One self-sourced Lloyd Information literacy is "enacted as a situated, collective, and embodied practice";
Engages people with information and knowledge about "domains of action that are authorized by the discourses of the setting". Breivik (1985) Information literacy is not:
(Only) knowledge of resources;
Library dependent (as sole source);

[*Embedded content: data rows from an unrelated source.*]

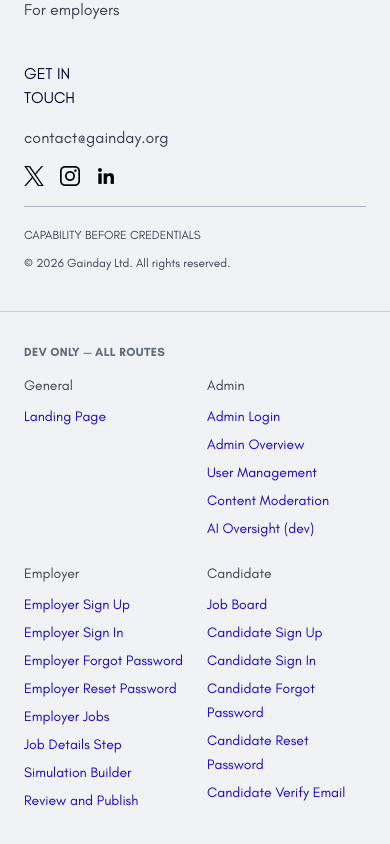
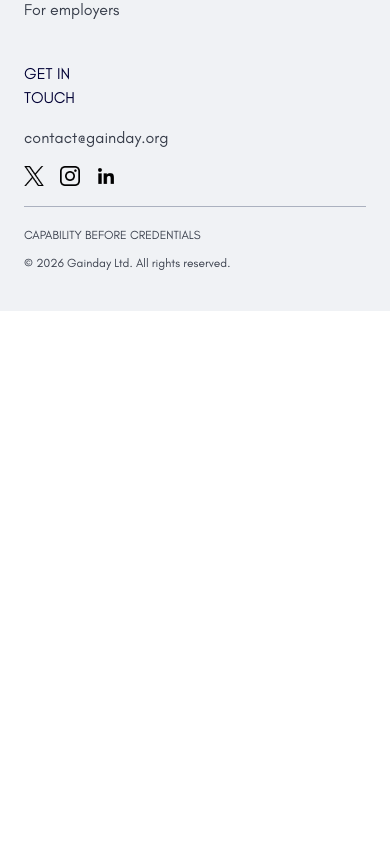
Before and after one commit to Jobstacktalentsolutions/gainday-frontend, a React (Vite) app: page /landing in a window 390 px wide. Shown: the part 8291-9135 px from the top of the page. After the commit the page ends 8602 px from the top, so only its background shows below. Built offline with nearby package versions, Linux system fonts and the light colour scheme; no server answers.

Commit message:
feat : removed the dev route links

```diff
--- a/src/features/landing/components/devRouteLinks/DevRouteLinks.tsx
+++ /dev/null
@@ -1,77 +0,0 @@
-// src/components/DevRouteLinks.tsx
-// TEMPORARY dev-only component — remove before shipping.
-import { Link } from "react-router-dom";
-
-const routeGroups = [
-  {
-    label: "General",
-    routes: [{ path: "/landing", label: "Landing Page" }],
-  },
-  {
-    label: "Admin",
-    routes: [
-      { path: "/admin/login", label: "Admin Login" },
-      { path: "/admin/overview", label: "Admin Overview" },
-      { path: "/admin/user-management", label: "User Management" },
-      { path: "/admin/content-moderation", label: "Content Moderation" },
-      { path: "/admin/ai-oversight", label: "AI Oversight (dev)" },
-    ],
-  },
-  {
-    label: "Employer",
-    routes: [
-      { path: "/employer/signup", label: "Employer Sign Up" },
-      { path: "/employer/signin", label: "Employer Sign In" },
-      { path: "/employer/forgot-password", label: "Employer Forgot Password" },
-      { path: "/employer/reset-password", label: "Employer Reset Password" },
-      { path: "/employer/jobs", label: "Employer Jobs" },
-      { path: "/employer/jobs/new/details", label: "Job Details Step" },
-      { path: "/employer/jobs/new/simulation-builder", label: "Simulation Builder" },
-      { path: "/employer/jobs/new/review", label: "Review and Publish" },
-    ],
-  },
-  {
-    label: "Candidate",
-    routes: [
-      { path: "/job-board", label: "Job Board" },
-      { path: "/candidate/signup", label: "Candidate Sign Up" },
-      { path: "/candidate/signin", label: "Candidate Sign In" },
-      { path: "/candidate/forgot-password", label: "Candidate Forgot Password" },
-      { path: "/candidate/reset-password", label: "Candidate Reset Password" },
-      { path: "/candidate/verify-email", label: "Candidate Verify Email" },
-    ],
-  },
-];
-
-const DevRouteLinks = () => {
-  return (
-    <div className="w-full border-t border-neutral-200 bg-neutral-50 px-6 py-8">
-      <p className="mb-4 text-xs font-semibold uppercase tracking-wide text-neutral-500">
-        Dev Only — All Routes
-      </p>
-      <div className="grid grid-cols-2 gap-6 sm:grid-cols-3 md:grid-cols-4">
-        {routeGroups.map((group) => (
-          <div key={group.label}>
-            <p className="mb-2 text-sm font-medium text-neutral-700">
-              {group.label}
-            </p>
-            <ul className="space-y-1">
-              {group.routes.map((route) => (
-                <li key={route.path}>
-                  <Link
-                    to={route.path}
-                    className="text-sm text-primary-600 hover:underline"
-                  >
-                    {route.label}
-                  </Link>
-                </li>
-              ))}
-            </ul>
-          </div>
-        ))}
-      </div>
-    </div>
-  );
-};
-
-export default DevRouteLinks;
--- a/src/features/landing/pages/LandingPage.tsx
+++ b/src/features/landing/pages/LandingPage.tsx
@@ -1,6 +1,5 @@
 import { MotionConfig } from "motion/react";
 import BuildSection from "../components/BuildSection/BuildSection";
-import DevRouteLinks from "../components/devRouteLinks/DevRouteLinks";
 import { Footer } from "../components/footer/Footer";
 import Header from "../components/Header";
 import HeroSection from "../components/HeroSection";
@@ -30,7 +29,6 @@ const LandingPage = () => {
                     <LiveRolesSection />
                     <BuildSection />
                     <Footer />
-                    <DevRouteLinks />
                 </main>
             </div>
         </MotionConfig>
```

Information finding (also understanding and evaluating). Helen Davies EDUC61712: Media and Information Literacy Image Credit: joci/Shutterstock Trapped between a Rock and a Hard Place: What Counts as Information Literacy in the Workplace and How Is It Conceptualized? Library Trends 2011; 60(2)2: 277-296 1 2 Journal of Documentation 2010; 66(5): 706-733 Alexandria Proclamation Reconceptualizing Information Literacy “Information literacy lies at the core of lifelong learning. It empowers people in all walks of life to seek, evaluate, use and create information effectively to achieve their personal, social, occupational and educational goals.” (UNESCO, 2005) Context creates difference Information needs are not always identified or evaluated by the individual Information and knowledge are a collective possession Transferability of information literacy Lessons from the workplace "Information literacy manifests as a many layered practice—through sayings, doings, and relatings that occur when people engage with each other. Being information literate is a way of knowing and as an outcome of participation, knowing is informed by the sayings, doings, and relating specific to the environment." O’Farrill
Phenomenographic study of conceptions of effective information use of frontline staff at NHS24, which are discussed with respect to organizational characteristics of NHS Scotland and against the background of the two theoretical concepts: KM and IL. Results of study The importance of developing organisation-specific guidelines for information literacy development Learning and information use grounded in socio-constructive perspectives and a consideration of context as situated practice. IL frameworks and the workplace Concept of information literacy is scarcely found in the mainstream management literature Tasks and problems are complex and open-ended Tasks are context-specific People learn together Conclusions Who should assume the responsibility for teaching information literacy as applied to the workplace? Current IL frameworks cover some but not all needs Unstructured nature of learning in the workplace